Now those bursting economies to the north are overflowing into the pockets of Rapid City business owners.
All the numbers point to one thing: Bakken is big.
"We're looking at that opportunity to expand," said Jim Scull of J. Scull Construction Services in Rapid.
He's planning to open an office in North Dakota in the next month or two.
"I'd say we're 95 percent sure."
Scull sat in on the Bakken conference Tuesday in Rapid City. It gave him some more ideas.
"We're finding that there's a great deal of infrastructure," Scull said, "government-type structures, schools, medical facilities that are going to have to be built."
He thinks the extra building could mean as much as a 35 percent expansion in his business. And he's just the kind of builder people like Pat Hart are looking for.
"We're trying to get a good representation of people that understand how to build and develop in western North Dakota," Hart, president of Meyer Real Estate Group in Dickinson, N.D., said, "because it's definitely different."

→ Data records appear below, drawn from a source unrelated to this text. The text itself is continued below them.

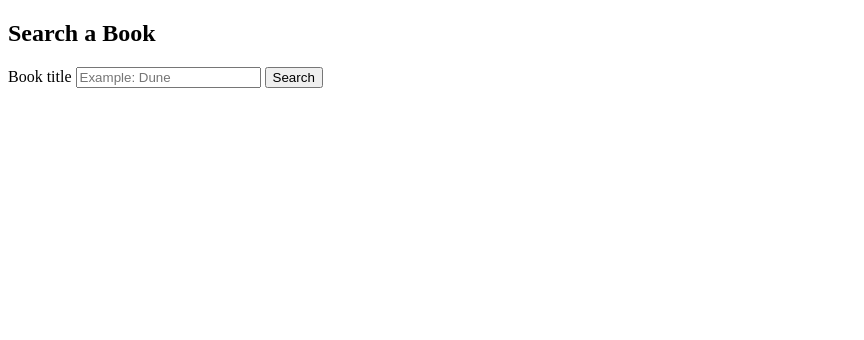
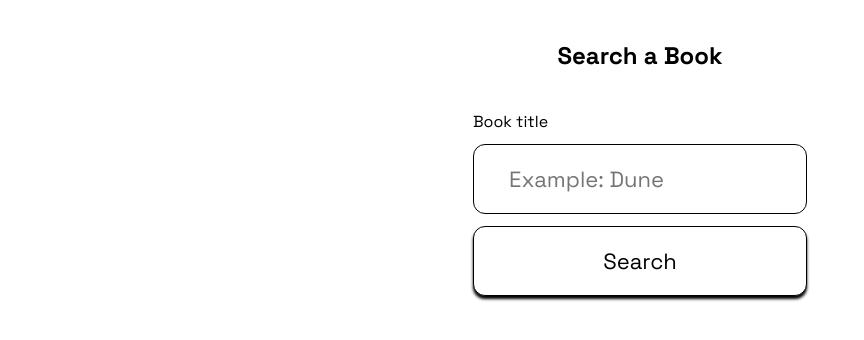
Before and after one commit to v1k70rc-io/personal-library, a website built with Vite: page index.html in a window 1280 px wide. Shown: the whole page, without its empty margins (0-864 px from the left). Built offline with nearby package versions, Linux system fonts and the light colour scheme.

Commit message:
style: style book search form

```diff
--- a/index.html
+++ b/index.html
@@ -5,27 +5,37 @@
     <meta name="viewport" content="width=device-width, initial-scale=1.0" />
     <title>Personal Librery</title>
 
+    <link rel="preconnect" href="https://fonts.googleapis.com" />
+    <link rel="preconnect" href="https://fonts.gstatic.com" crossorigin />
+    <link
+      href="https://fonts.googleapis.com/css2?family=Space+Grotesk:wght@300..700&display=swap"
+      rel="stylesheet"
+    />
+
     <link rel="stylesheet" href="./src/styles.css" />
     <script type="module" src="./src/main.js" defer></script>
   </head>
   <body>
     <main>
-      <section aria-labelledby="section-heading">
-        <h1 id="section-heading">Search a Book</h1>
+      <section class="search" aria-labelledby="section-heading">
+        <div class="container search__container">
+          <h1 class="search__heading" id="section-heading">Search a Book</h1>
 
-        <form>
-          <label for="book-search">Book title</label>
+          <form class="search__form">
+            <label class="search__label" for="book-search">Book title</label>
             <input
+              class="search__input"
               id="book-search"
               name="query"
               type="search"
               placeholder="Example: Dune"
               aria-describedby="search-error"
             />
-          <button type="submit">Search</button>
+            <button class="search__btn btn" type="submit">Search</button>
 
-          <p id="search-error"></p>
+            <p class="search__error" id="search-error"></p>
           </form>
+        </div>
       </section>
     </main>
   </body>
--- a/src/styles.css
+++ b/src/styles.css
@@ -0,0 +1,76 @@
+* {
+  box-sizing: border-box;
+  padding: 0;
+  margin: 0;
+  font-family: "Space Grotesk", sans-serif;
+}
+
+body {
+  min-height: 100vh;
+}
+
+form,
+input,
+button,
+label {
+  font: inherit;
+}
+
+.btn {
+  padding: 20px 35px;
+  box-shadow: 0 3px 3px black;
+  border-radius: 12px;
+  border: 1px solid black;
+  cursor: pointer;
+  font: inherit;
+}
+
+:focus-visible {
+  outline: 3px solid black;
+  outline-offset: 2px;
+}
+
+.container {
+  width: min(calc(100% - 2rem), 75rem);
+  margin-inline: auto;
+}
+
+.search__container {
+  display: flex;
+  flex-direction: column;
+  justify-content: center;
+  align-items: center;
+}
+
+.search {
+  padding-block: 40px;
+}
+
+.search__heading {
+  padding-bottom: 40px;
+}
+
+.search__form {
+  display: flex;
+  flex-direction: column;
+  gap: 0.75rem;
+}
+
+.search__input {
+  border: 1px solid black;
+  border-radius: 12px;
+  padding: 20px 35px;
+  font-size: 22px;
+  width: 100%;
+}
+
+.search__btn {
+  background-color: white;
+  font-size: 22px;
+  width: 100%;
+}
+
+.search__error {
+  color: red;
+  font-size: 0.9rem;
+}
```
Lines whose indentation alone changed are shown as unchanged.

Landowners want to build and develop a lot.
"They're expecting in the Williston area and the Watford City area," Bakken Consulting president Erik Peterson said, referring to housing development studies, "growth rates between 120 and 170 percent between now and the year 2025."
Where will those people come from? Survey says: South Dakota.
"We can place these people in so many different types of jobs," said Dwight Enget of employment service Bakken Staffing.
"A lot of the companies in North Dakota want people that are familiar with the weather," Enget said.
So once they build it, they will come.
"Once the frost goes out this spring," said Scull, "we'll be ready to hit the ground running"
And even though places like Wal-mart are offering upwards of $17 an hour to stock shelves, experts say make sure you figure out your housing situation before you decide to put on that nametag.